Choosing Sides in Divorce: Does it Apply to Employers Too? New Jersey Supreme Court Weighing Contours of “Marital Status” Discrimination
In a case reminiscent of the Curb Your Enthusiasm episode where Cheryl leaves Larry, forcing their friends to choose post-split allegiances (to Larry’s dismay, Ted Danson, the Funkhousers (Super Dave Osborne and Blossom) and even restauranteur Primo, all chose Cheryl), an employer, upon hearing of co-worker spouses’ impending divorce, felt compelled to choose sides and terminated the husband’s employment while retaining the wife.
That case, Smith v. Millville Rescue Squad, in which the plaintiff husband alleges that he was a victim of unlawful marital status-based discrimination under New Jersey’s Law Against Discrimination (LAD), is currently before the New Jersey Supreme Court, which heard oral argument last week. The facts of the case are fascinating and worth a read, but let’s focus on the salient legal issue: how to define “marital status” under the LAD.
The Trial Court Dismisses the Case Because The Discrimination Was Based on an Impending Divorce Not the Plaintiff’s Actual Status as Married or Unmarried
The trial court dismissed the husband plaintiff’s claims because of the absence of evidence that the employer terminated him because of his status as either married or unmarried. Rather, the court concluded, plaintiff presented proof that he was terminated because management was concerned about the likelihood of an ugly or messy divorce. At most, such proof established a termination based on plaintiff’s conduct or expected conduct, as opposed to his actual status. The court concluded that such proof did not give rise to a marital status discrimination claim.
The Appellate Division Reverses Defining “Marital Status” More Broadly
The Appellate Division reversed last summer. The court began its analysis by noting that (i) the LAD does not define “marital status,” (ii) New Jersey courts “have not expressly addressed whether the term encompasses status as a divorced person, or a person about to be divorced,” and (iii) “[t]he legislative history is also un-illuminating on the subject.” In assigning the term “marital status” a broad meaning, the court concluded:
In the absence of a narrow definition, we reject the trial court’s interpretation that “marital status” encompasses only two states of being: married, and unmarried. Rather, we accord LAD a liberal reading in view of its remedial purpose. … Consequently, we interpret “marital status” to encompass the state of being divorced. Divorce unquestionably affects marital status. Particularly given modern trends, it would significantly undermine the marital status protection, if an employer could freely discriminate against persons who choose to divorce. … “Marital status” necessarily embraces stages preliminary to marriage—one’s engagement to be married. The term also covers stages preliminary to marital dissolution—separation and involvement in divorce proceedings. The apparent purpose of the ban on marital-status-based discrimination is to shield persons from an employer’s interference in one of the most personal decisions an individual makes—whether to marry, and to remain married.

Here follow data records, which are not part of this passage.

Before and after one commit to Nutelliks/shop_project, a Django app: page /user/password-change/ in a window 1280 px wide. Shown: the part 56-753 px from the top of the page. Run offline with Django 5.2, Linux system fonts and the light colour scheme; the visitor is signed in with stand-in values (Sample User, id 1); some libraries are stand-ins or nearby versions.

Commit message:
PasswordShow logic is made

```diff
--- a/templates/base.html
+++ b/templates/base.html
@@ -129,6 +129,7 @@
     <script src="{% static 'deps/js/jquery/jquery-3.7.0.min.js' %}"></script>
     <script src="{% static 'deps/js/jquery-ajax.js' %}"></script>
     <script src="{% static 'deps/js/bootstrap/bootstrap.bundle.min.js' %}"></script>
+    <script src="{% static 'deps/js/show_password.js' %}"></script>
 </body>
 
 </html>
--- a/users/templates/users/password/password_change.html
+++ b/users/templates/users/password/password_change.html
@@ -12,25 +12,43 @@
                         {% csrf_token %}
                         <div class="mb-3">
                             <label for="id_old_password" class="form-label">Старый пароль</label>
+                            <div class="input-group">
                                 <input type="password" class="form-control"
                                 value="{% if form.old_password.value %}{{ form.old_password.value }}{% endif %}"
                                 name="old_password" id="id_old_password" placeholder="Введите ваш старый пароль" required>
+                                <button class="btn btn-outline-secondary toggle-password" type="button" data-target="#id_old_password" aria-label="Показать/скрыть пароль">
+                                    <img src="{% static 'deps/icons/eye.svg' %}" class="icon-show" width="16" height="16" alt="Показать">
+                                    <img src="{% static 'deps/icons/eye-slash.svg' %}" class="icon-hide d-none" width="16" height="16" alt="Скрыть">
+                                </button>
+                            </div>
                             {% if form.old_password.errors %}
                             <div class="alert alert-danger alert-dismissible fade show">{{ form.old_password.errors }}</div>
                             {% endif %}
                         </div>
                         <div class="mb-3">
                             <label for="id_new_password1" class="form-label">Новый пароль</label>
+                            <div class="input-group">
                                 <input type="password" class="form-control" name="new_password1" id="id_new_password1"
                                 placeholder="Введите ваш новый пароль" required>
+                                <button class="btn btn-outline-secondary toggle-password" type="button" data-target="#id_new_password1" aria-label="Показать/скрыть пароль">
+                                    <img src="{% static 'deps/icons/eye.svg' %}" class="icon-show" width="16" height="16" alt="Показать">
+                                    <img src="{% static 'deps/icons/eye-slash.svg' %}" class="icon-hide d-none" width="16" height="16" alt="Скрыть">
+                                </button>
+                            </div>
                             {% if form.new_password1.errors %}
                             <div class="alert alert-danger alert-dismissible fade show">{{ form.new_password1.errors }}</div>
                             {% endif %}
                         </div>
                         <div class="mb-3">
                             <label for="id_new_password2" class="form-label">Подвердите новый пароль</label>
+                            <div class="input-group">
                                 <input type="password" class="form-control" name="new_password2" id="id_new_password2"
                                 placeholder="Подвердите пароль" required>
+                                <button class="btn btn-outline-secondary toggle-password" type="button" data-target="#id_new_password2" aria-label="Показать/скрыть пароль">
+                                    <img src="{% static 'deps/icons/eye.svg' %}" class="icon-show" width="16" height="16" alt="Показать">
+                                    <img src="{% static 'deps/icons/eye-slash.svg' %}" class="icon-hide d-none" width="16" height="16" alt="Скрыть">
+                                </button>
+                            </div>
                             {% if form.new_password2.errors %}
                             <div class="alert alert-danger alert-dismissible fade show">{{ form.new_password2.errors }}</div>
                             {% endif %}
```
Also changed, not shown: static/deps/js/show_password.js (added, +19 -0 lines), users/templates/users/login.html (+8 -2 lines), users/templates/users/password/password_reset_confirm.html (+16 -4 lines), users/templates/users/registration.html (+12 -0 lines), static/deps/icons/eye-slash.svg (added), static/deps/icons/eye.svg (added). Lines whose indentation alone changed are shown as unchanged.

In addressing the employer’s stated reason for termination (i.e., the divorce’s anticipated impact on plaintiff’s job performance), the court explained:
LAD does not bar an employer from taking employment action against a divorcing employee who actually demonstrates antagonism, incivility, or lack of professionalism. That would constitute an employment action based on a person’s conduct, not his or her status. See N.J.S.A. 10:5-2.1 (permitting discrimination “on the basis of competence, performance, conduct or any other reasonable standards” (emphasis added)). However, here, [the employer] responded not to any actual proved conduct. Rather, it acted on a fear, apparently based in stereotype, that such conduct would follow. [The employer’s] assumption that a divorcing person is unable to perform his or her job is functionally the same as an employer’s prohibited assumption that a female worker cannot perform certain physical labor, or a worker of a certain age lacks the energy to complete assigned tasks.
The Supreme Court Hears Oral Argument Over the Issue
At oral argument last week, the employer’s nuanced approach took an ever-so-slightly different tack, as it argued that its termination decision was based on a judgment about the impact on the workplace of the divorce, not a judgment or stereotype of divorce itself. Whether that carries the day remains to be seen. In the meantime, employers would be well-advised to refrain from making personnel decisions based on “marital status” defined as broadly as possible to include, an employee’s or applicant’s status of being married, remarried, engaged to be married, single, separated, divorced, widowed and so on.